The dark moon covenant is making a return as well, but it lost the blue eye orb to invade guilty players. The only function it has is to help other players being invaded, just like the Blue Sentinals. One concern I have is with the amount of players that can be in one session. You can have up to five other people in your game and it can get really crazy when there are two white phantoms, two red invaders, and yourself all battling it out. This can be quite fun but it’s a double edged sword. You can invade a game in which you are outnumbered 3 to 1 and have very little chance to win.

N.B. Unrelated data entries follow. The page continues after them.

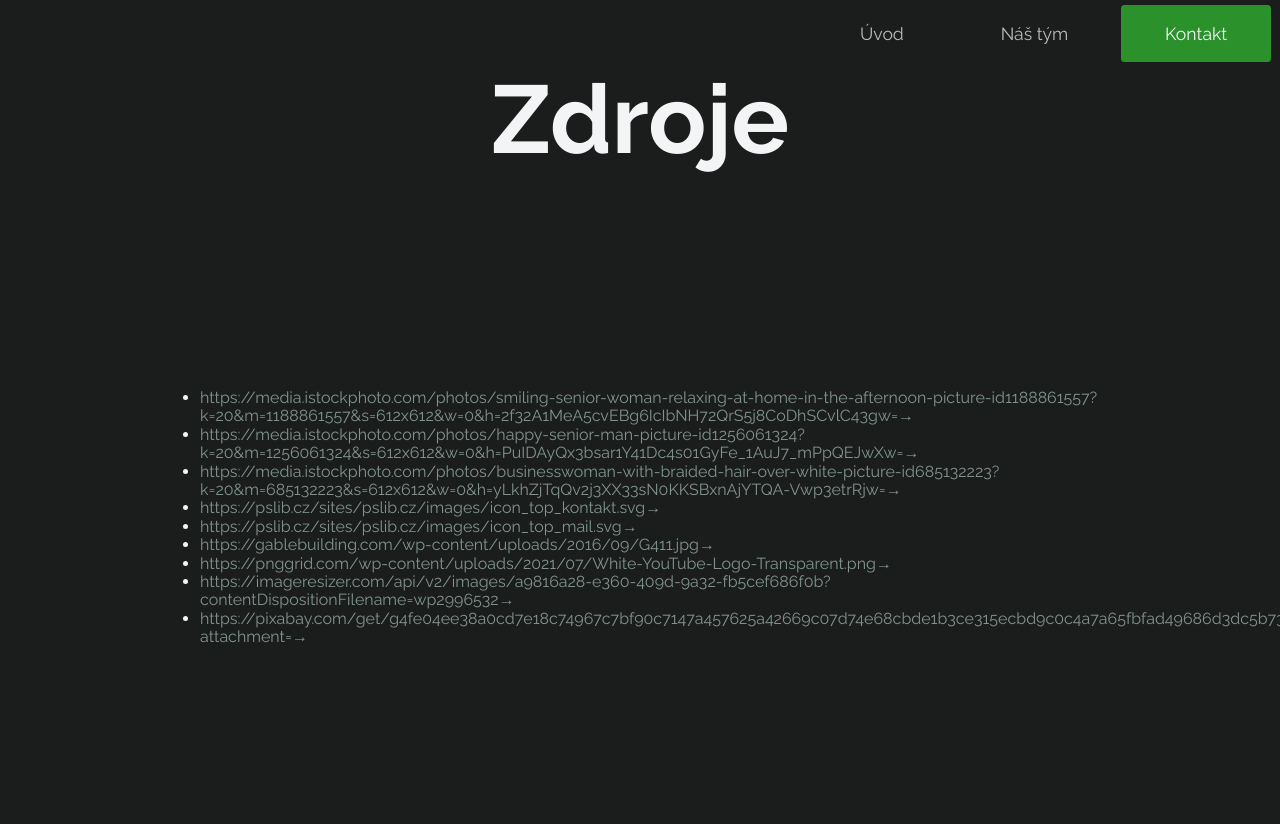
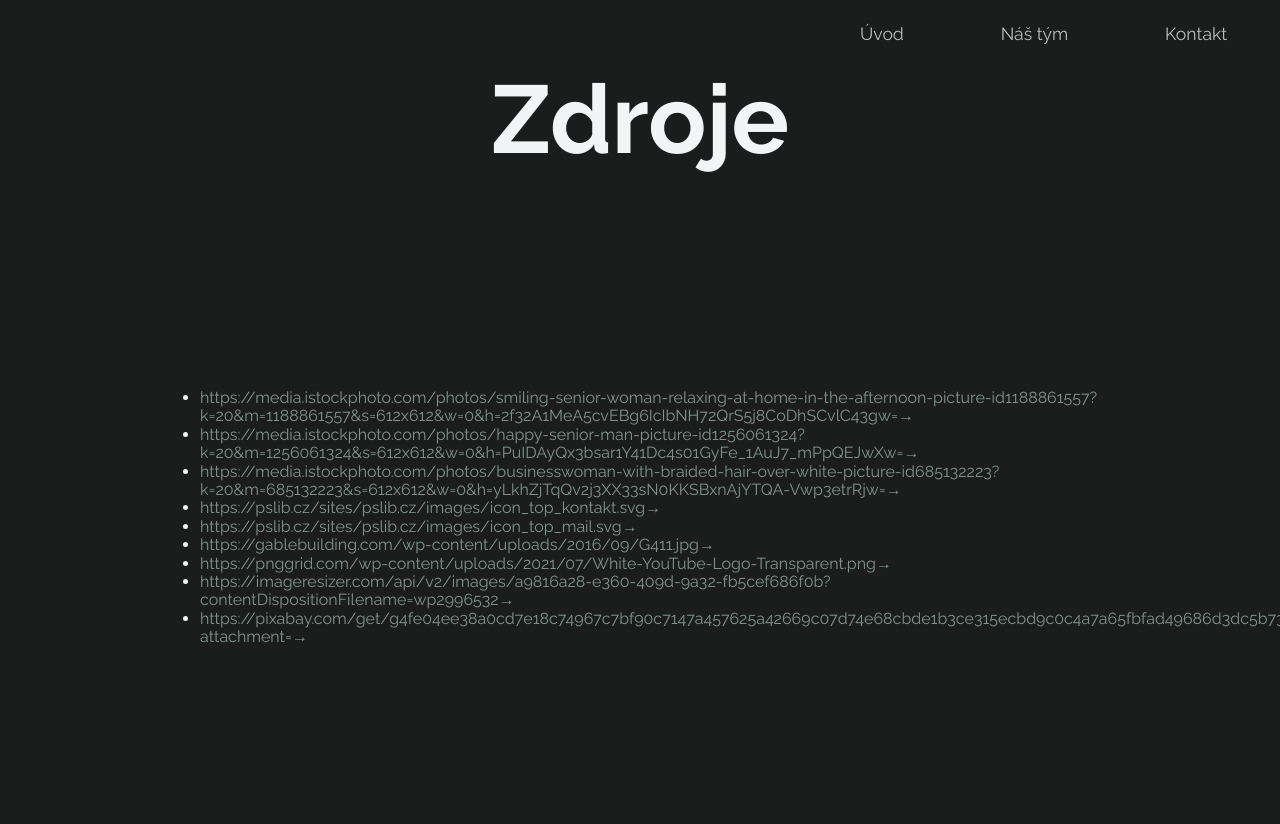
Before and after one commit to JakubRalis/vlastni-web, a plain HTML site: page resources.html in a window 1280 px wide. Shown: the top 824 px of the page. Drawn offline with Linux system fonts and the light colour scheme.

Commit message:
Update resources.html

```diff
--- a/resources.html
+++ b/resources.html
@@ -13,7 +13,7 @@
         <ul class="navList">
             <li class="navItem"><a class="navButton" href="./index.html">Úvod</a></li>
             <li class="navItem"><a class="navButton" href="./team.html">Náš tým</a></li>
-            <li class="navItem"><a class="navButton active" href="./contact.html">Kontakt</a></li>
+            <li class="navItem"><a class="navButton" href="./contact.html">Kontakt</a></li>
         </ul>
     </nav>
     <article>
```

The level design takes a more linear approach similar to Dark Souls 2. This isn’t a bad thing however. Think of it like a tree where there are branches that lead to dead ends off the main pathway. There’s a pretty clear destination in this game as you descend the high wall of lothric. You’ll be visiting castles, dungeons, crypts, swamps, a prision, and much more as you collect the souls of your enemies. Speaking of enemies, there’s tons of variety and they are much more aggressive this time around. Similar to Bloodborne, enemies may react to you trying to drink an estus to recover health by rushing you down.
Similar to the other Dark Souls games, there are plenty of secrets. Whether it be large hidden zones behind illusionary walls or NPCs that require you to perform certain actions to progress their storylines.
Bonfires, which are a checkpoint system that lets you teleport to any previous location, feel like they are more common this time around. Some show up within one minute of the other without any enemy interference. Having so many bonfires to teleport to makes some of the shortcuts that you can open up in between areas obsolete. There are some shortcuts made me think, “why would I ever use this?”.
Those that enjoy the story in these games will feel right at home. There’s plenty of lore hidden in item descriptions and character dialogue for you to decipher. Or just watch one of the many YouTube storytellers after you finish the game.
This is the best looking Dark Souls game yet. Even better than Bloodborne, but it comes at a price. The game runs at 30 fps with some frame drops here and there. There was one boss fight where the frame rate dropped substantially, down to less than 10fps. And I wasn’t the only one with this problem. Thankfully it doesn’t detract the overall experience too much. I still thoroughly enjoyed my time with the game, pouring over 60 hours into it already and I can’t wait for the PC version.
If you’ve never played a Souls game, this is the perfect time to jump in. The exceptional combat and forward moving linear level design will guide you in the right direction. Just don’t expect it to be easy.